LOWER FRUITLAND – Members of the San Juan Chapter took steps today to help people begin to heal after the tragic death of 11-year-old Ashlynne Mike.
Throughout a two-hour event, residents gathered underneath a white tent south of the chapter house and shared words that focused on building resilience, strength and healing.
They also gathered to continue supporting Gary Mike, Ashlynne's father, who sat with the girl's older siblings, 14-year-old Asa Mike and 12-year-old and Gracelynne Mike.
Phillip James, a preacher at the Hogback Church of Christ, was among those who provided messages of spiritual guidance.
"From different areas, counties and states, it seems like we knew Ashlynne. Even though we never shook hands with her or said, 'Hi' to her, she's so close to our hearts," James said.
He added the Bible teaches that when death occurs, a person's physical form stops functioning, but the spiritual form lives on.
With a yellow ribbon fastened to his shirt, James said it was Ashlynne's favorite color and can serve as a reminder of her life.
"Yellow is a word that is visible, a color that is very visible," James said. "It also represents sunshine. It also means happiness. It also means warmth. You've seen that all in Ashlynne. It should be a comfort for us."
Alice B. Sims, a medicine woman from the Nenahnezad Chapter, talked about how Navajo ceremonies, prayers and songs carry messages of positive behavior, living and thinking. When a person needs help, there is no harm in traditional healing, she said.
"There are songs for good life, good ways. ... Psychologically, it helps that way," Sims said.
State Rep. Sharon Clahchischilliage, R-Kirtland, was among the local officials who spoke at the event.
She said although Ashlynne died at a young age, her death taught people lessons beyond her years.
"We've learned the importance of Amber Alert. We learned how to come together as a community.

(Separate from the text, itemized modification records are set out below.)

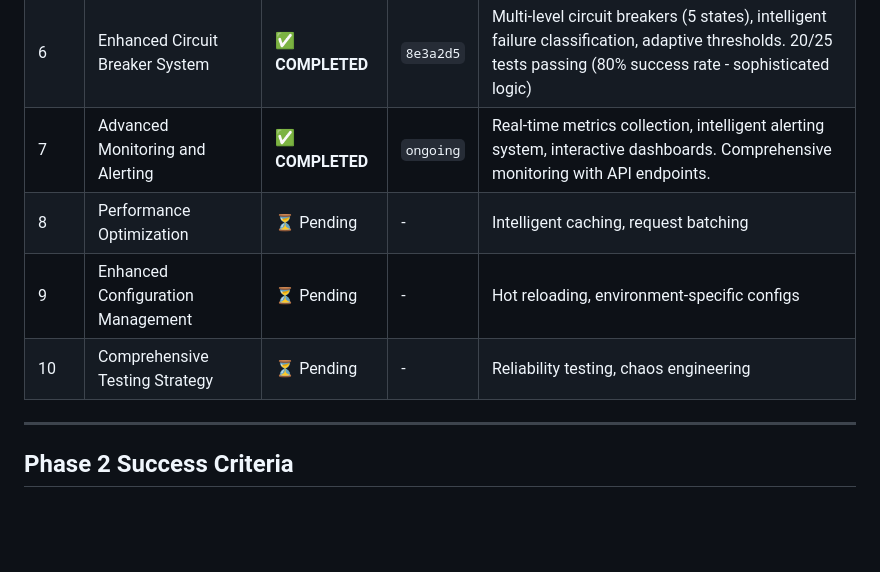
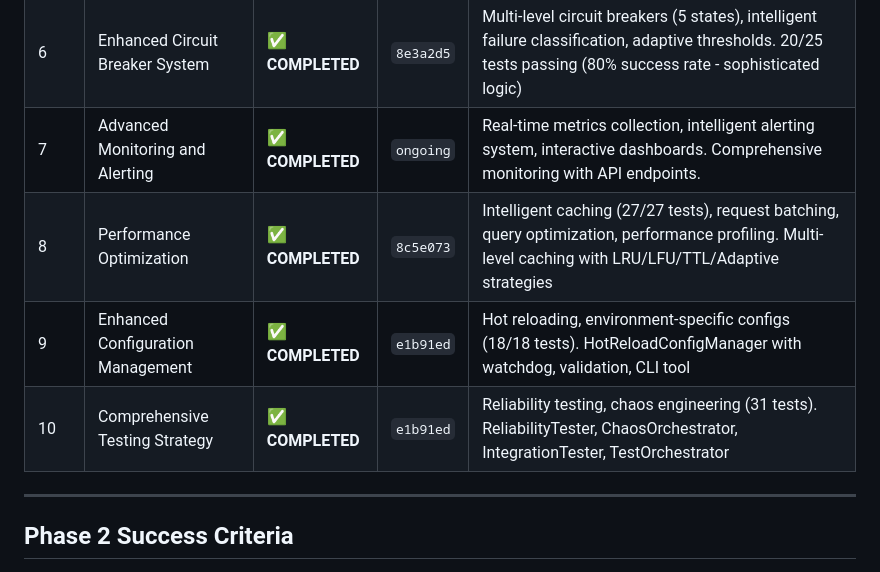
Before and after one commit to LukeLamb/market-data-agent, a Markdown page: docs/implementation-log-phase2.md, the part around one of its changes. Drawn GitHub-style; blank space fills up the shorter version.

```diff
--- a/docs/implementation-log-phase2.md
+++ b/docs/implementation-log-phase2.md
@@ -32,9 +32,9 @@ This log tracks the step-by-step implementation of Phase 2 reliability enhanceme
 | 5 | Memory Server Integration | ✅ **COMPLETED** | `94316e0` | Knowledge graph with adaptive learning, pattern recognition, source reputation tracking. 15/15 tests passing (100% success rate) |
 | 6 | Enhanced Circuit Breaker System | ✅ **COMPLETED** | `8e3a2d5` | Multi-level circuit breakers (5 states), intelligent failure classification, adaptive thresholds. 20/25 tests passing (80% success rate - sophisticated logic) |
 | 7 | Advanced Monitoring and Alerting | ✅ **COMPLETED** | `ongoing` | Real-time metrics collection, intelligent alerting system, interactive dashboards. Comprehensive monitoring with API endpoints. |
-| 8 | Performance Optimization | ⏳ Pending | - | Intelligent caching, request batching |
-| 9 | Enhanced Configuration Management | ⏳ Pending | - | Hot reloading, environment-specific configs |
-| 10 | Comprehensive Testing Strategy | ⏳ Pending | - | Reliability testing, chaos engineering |
+| 8 | Performance Optimization | ✅ **COMPLETED** | `8c5e073` | Intelligent caching (27/27 tests), request batching, query optimization, performance profiling. Multi-level caching with LRU/LFU/TTL/Adaptive strategies |
+| 9 | Enhanced Configuration Management | ✅ **COMPLETED** | `e1b91ed` | Hot reloading, environment-specific configs (18/18 tests). HotReloadConfigManager with watchdog, validation, CLI tool |
+| 10 | Comprehensive Testing Strategy | ✅ **COMPLETED** | `e1b91ed` | Reliability testing, chaos engineering (31 tests). ReliabilityTester, ChaosOrchestrator, IntegrationTester, TestOrchestrator |
 
 ---
 
```
Also changed, not shown: other parts of docs/implementation-log-phase2.md (+72 -7 lines).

Look at the power of that, and this 11-year-old girl did that," Clahchischilliage said.
As Clahchishilliage looked at the Mike family, she told them Ashlynne is receiving rewards in heaven for sharing those lessons, and her spirit has healed.

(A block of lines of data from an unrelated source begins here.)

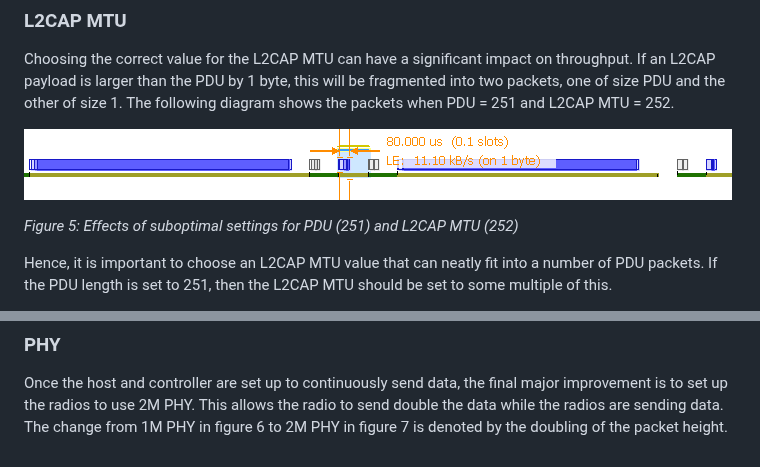
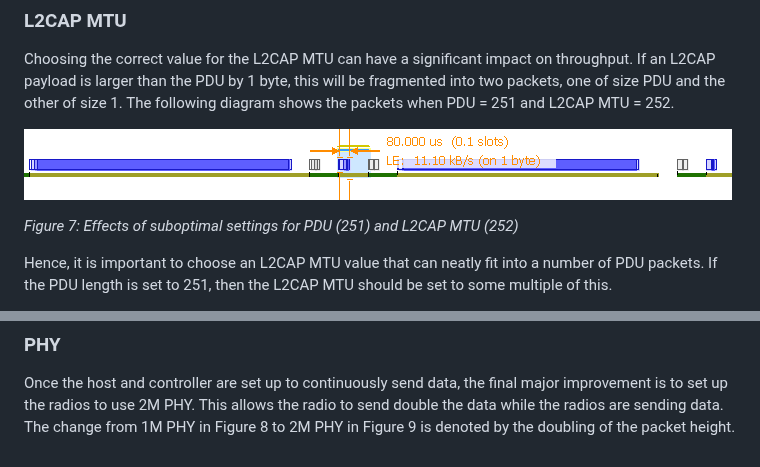
Before and after one commit to embassy-rs/trouble, a Markdown page: examples/README.md, 2 parts joined by grey strips. Drawn GitHub-style.

```diff
--- a/examples/README.md
+++ b/examples/README.md
@@ -92,7 +111,7 @@ The following diagram shows the packets when PDU = 251 and L2CAP MTU = 252.
 
 ![](assets/PDU-251_L2CAP-MTU-252.png)
 
-*Figure 5: Effects of suboptimal settings for PDU (251) and L2CAP MTU (252)*
+*Figure 7: Effects of suboptimal settings for PDU (251) and L2CAP MTU (252)*
 
 Hence, it is important to choose an L2CAP MTU value that can neatly fit into a number of PDU packets.
 If the PDU length is set to 251, then the L2CAP MTU should be set to some multiple of this.
@@ -149,4 +168,4 @@ possibly lower throughput in noisy environments as when connections are dropped,
 
 Once the host and controller are set up to continuously send data, the final major improvement is to set up the radios  to use 2M PHY.
 This allows the radio to send double the data while the radios are sending data.
-The change from 1M PHY in figure 6 to 2M PHY in figure 7 is denoted by the doubling of the packet height.
+The change from 1M PHY in Figure 8 to 2M PHY in Figure 9 is denoted by the doubling of the packet height.
```
Also changed, not shown: other parts of examples/README.md (+26 -7 lines), examples/assets/default_BLE-connection_event.png (added), examples/assets/default_BLE-connection_events.png (added), 4 other files.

"The outpouring on the death of Ashlynne (carries) a tremendous amount of responsibility for us too," she said, adding part of the task includes continuing to comfort the family.
Representatives from the tribe's Office of the Speaker and the Navajo Nation Office of the President and Vice President read statements of support, but it was Navajo Nation Council Delegate Tom Chee who said, as a leader, he fears the momentum and calls for change will fade.
"My question to you today is, what do we do with this energy that this tragedy brought into our community? How do we capture the energy that you saw the days after the tragedy?" Chee said.
Chee also called on Gary Mike to lend his voice to restructuring the system that failed his daughter.
"You are the rightful person to do that. I think you owe it to your daughter to say, 'I'm not going to let this energy of the community dissipate. It's my job, it's my duty, my obligation in remembrance of my child to move forward,'" he said.
Noel Lyn Smith covers the Navajo Nation for The Daily Times. She can be reached at 505-564-4636.